> [Required work]
Take every line containing "publications" out of the records.

> [Recorded information]
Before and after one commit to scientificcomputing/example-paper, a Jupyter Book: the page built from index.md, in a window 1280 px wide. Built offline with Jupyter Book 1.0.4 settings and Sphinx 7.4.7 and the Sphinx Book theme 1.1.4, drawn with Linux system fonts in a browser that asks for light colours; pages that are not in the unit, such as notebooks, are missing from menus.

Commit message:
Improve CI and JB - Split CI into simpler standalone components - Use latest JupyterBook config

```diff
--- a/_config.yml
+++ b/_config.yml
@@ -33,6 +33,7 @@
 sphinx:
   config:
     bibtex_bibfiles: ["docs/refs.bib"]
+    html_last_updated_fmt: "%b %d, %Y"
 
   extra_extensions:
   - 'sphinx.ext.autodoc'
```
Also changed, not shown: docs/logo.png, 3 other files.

---

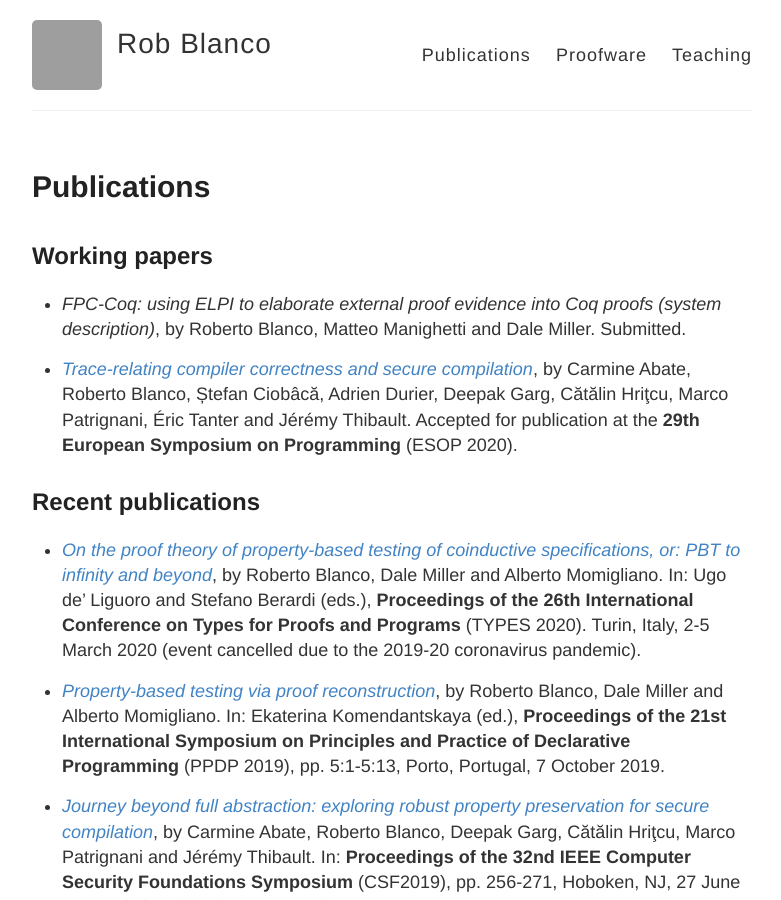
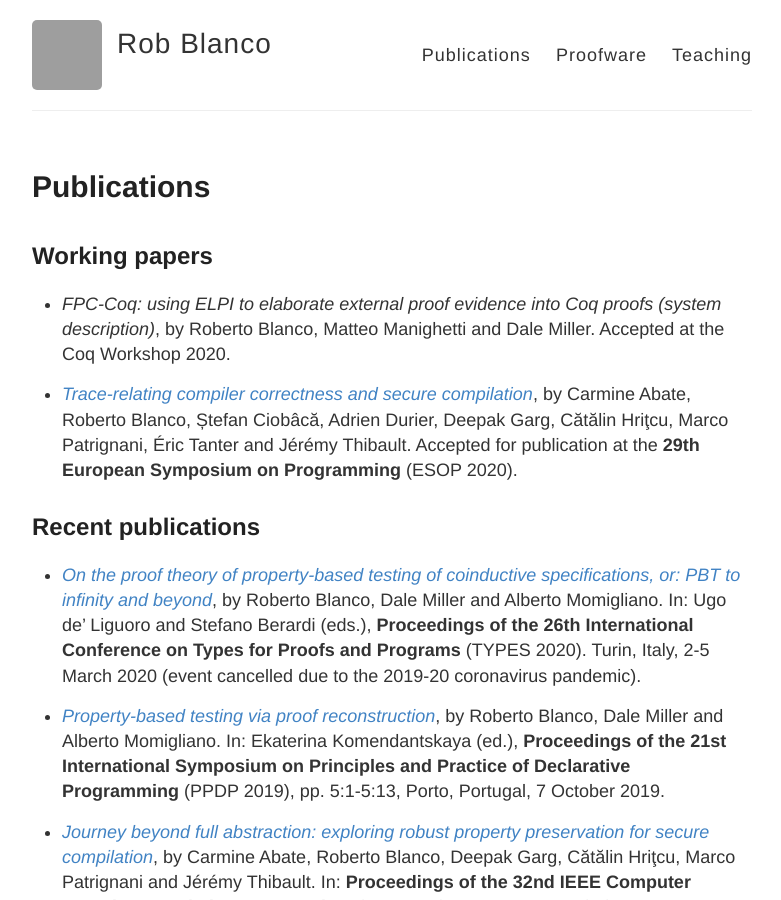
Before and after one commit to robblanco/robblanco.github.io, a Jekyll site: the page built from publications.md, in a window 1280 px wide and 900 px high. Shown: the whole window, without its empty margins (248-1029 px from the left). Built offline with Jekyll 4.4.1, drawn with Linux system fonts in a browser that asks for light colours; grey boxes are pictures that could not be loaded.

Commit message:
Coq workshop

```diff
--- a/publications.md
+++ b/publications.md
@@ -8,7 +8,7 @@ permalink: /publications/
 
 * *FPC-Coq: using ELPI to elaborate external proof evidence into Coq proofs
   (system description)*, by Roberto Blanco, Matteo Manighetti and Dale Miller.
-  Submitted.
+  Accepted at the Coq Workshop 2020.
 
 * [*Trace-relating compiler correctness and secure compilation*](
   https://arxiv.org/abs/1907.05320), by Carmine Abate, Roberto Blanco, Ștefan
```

> [Answer to the problem]
Before and after one commit to robblanco/robblanco.github.io, a Jekyll site: the page built from publications.md, in a window 1280 px wide and 900 px high. Shown: the whole window, without its empty margins (248-1029 px from the left). Built offline with Jekyll 4.4.1, drawn with Linux system fonts in a browser that asks for light colours; grey boxes are pictures that could not be loaded.
--- a/publications.md
+++ b/publications.md
@@ -8,7 +8,7 @@ permalink: /publications/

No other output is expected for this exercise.